Social Security is set to face revenue shortfalls starting next year, advocates hope Congress will move toward new legislation to not only shore up America’s most important social safety net, but expand benefits.
The annual trustees report released Monday once again showed Social Security will begin spending more than it takes in next year in 2020, and will only be able to fund about 80% of promised benefits starting in 2035. Unless of course Congress stops kicking this can down the road and does something to address the problems.
The gloom and doom forecast has changed little the past several years, and the latest report comes at a time when the House has already held hearings on reform, with a particular bill garnering the support of more than 200 legislators.
“I think the fire is already lit,” said Nancy Altman, president of advocacy group Social Security Works. “The House is acting, and they’re hoping to vote on legislation this year.”
Altman’s group is among those that support Social Security expansion, pointing to what they say is evidence that the nation can afford it.
For instance, the program isn’t expected to comprise a much larger portion of gross domestic product down the road than it already does. The trustees report shows Social Security’s costs will equal 4.9% of gross domestic product in 2019, increasing to about 5.9% by 2039. After that it will decline to 5.8% by 2052 and then rise to 6.1% by 2091.
While the program can fully fund benefits for another 16 years or so, the trustees report cautions that the longer lawmakers delay taking action, the more severe the changes will need to be to restore solvency.
For example, if lawmakers were to make no changes until 2035, maintaining a 75-year solvency would require a permanent 3.65 percentage-point increase to the payroll tax rate (for a total of 16.05% that gets split between worker and employer) or a 23% reduction to all benefits starting that year.

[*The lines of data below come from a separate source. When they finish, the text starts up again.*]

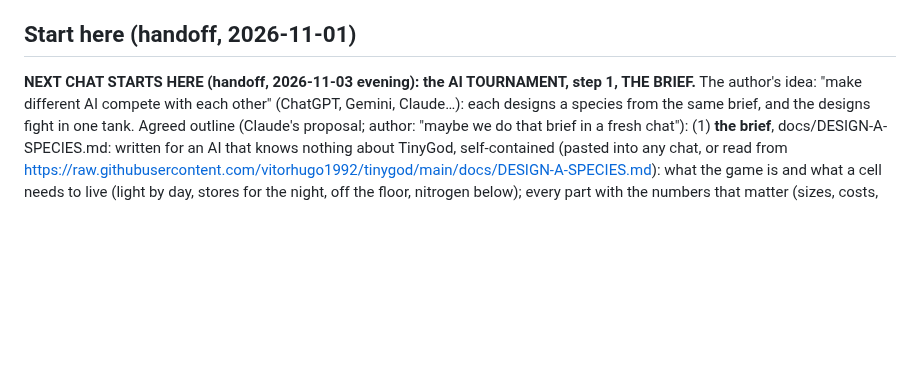
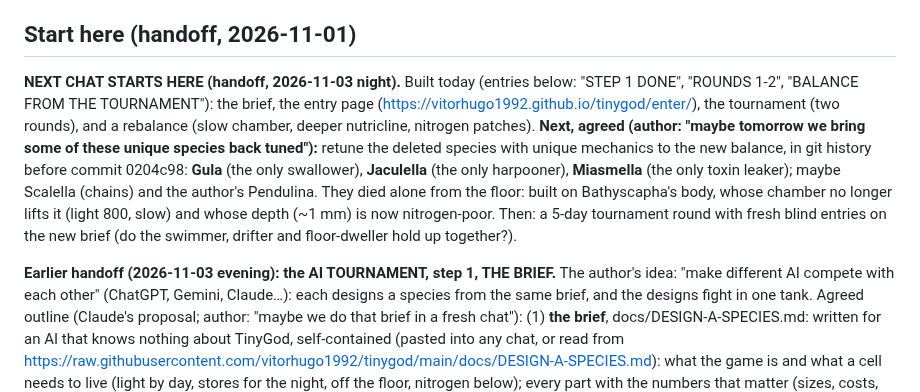
Before and after one commit to vitorhugo1992/tinygod, a Markdown page: CLAUDE.md, the part around the change. Drawn GitHub-style; blank space fills up the shorter version.

Commit message:
Handoff: next, retune Gula, Jaculella, Miasmella to the new balance
Co-Authored-By: Claude Opus 5.5 <noreply@anthropic.com>

```diff
--- a/CLAUDE.md
+++ b/CLAUDE.md
@@ -6,7 +6,17 @@ authoritative.
 
 ## Start here (handoff, 2026-11-01)
 
-**NEXT CHAT STARTS HERE (handoff, 2026-11-03 evening): the AI TOURNAMENT, step 1, THE BRIEF.** The author's idea: "make
+**NEXT CHAT STARTS HERE (handoff, 2026-11-03 night).** Built today (entries below: "STEP 1 DONE", "ROUNDS 1-2",
+"BALANCE FROM THE TOURNAMENT"): the brief, the entry page (https://vitorhugo1992.github.io/tinygod/enter/), the
+tournament (two rounds), and a rebalance (slow chamber, deeper nutricline, nitrogen patches). **Next, agreed (author:
+"maybe tomorrow we bring some of these unique species back tuned"):** retune the deleted species with unique mechanics
+to the new balance, in git history before commit 0204c98: **Gula** (the only swallower), **Jaculella** (the only
+harpooner), **Miasmella** (the only toxin leaker); maybe Scalella (chains) and the author's Pendulina. They died alone
+from the floor: built on Bathyscapha's body, whose chamber no longer lifts it (light 800, slow) and whose depth (~1 mm)
+is now nitrogen-poor. Then: a 5-day tournament round with fresh blind entries on the new brief (do the swimmer,
+drifter and floor-dweller hold up together?).
+
+**Earlier handoff (2026-11-03 evening): the AI TOURNAMENT, step 1, THE BRIEF.** The author's idea: "make
 different AI compete with each other" (ChatGPT, Gemini, Claude…): each designs a species from the same brief, and the
 designs fight in one tank. Agreed outline (Claude's proposal; author: "maybe we do that brief in a fresh chat"):
 (1) **the brief**, docs/DESIGN-A-SPECIES.md: written for an AI that knows nothing about TinyGod, self-contained (pasted
```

Meanwhile, more than 200 lawmakers, all Democrats, have signed onto the Social Security 2100 Act in the House. Introduced by Rep. John Larson, D-Connecticut, the bill would gradually increase the payroll contribution by workers and their employers to 7.4% each by 2043 from the current 6.2% (to 14.8% altogether from 12.4%).
It also would require that earnings above $400,000 be subject to the payroll tax. Right now, earnings above a certain level — $132,900 for 2019 — are not subject to Social Security taxation.
Among other changes, the yearly cost-of-living adjustment for benefits would rely on a different formula to more accurately reflects rising costs for older Americans.
The end result would be extended solvency for the program for 75 years, according to Social Security’s Office of the Chief Actuary.
Altman also said that despite the impending funding woes, retirees should not worry that their benefits will be reduced or eliminated. In fact, she said, they should feel confident about the program.
“The whole reason Social Security is projected out for 75 years is to give people a sense of security,” Altman said. “Social Security has never missed a payment and I don’t believe it ever will.”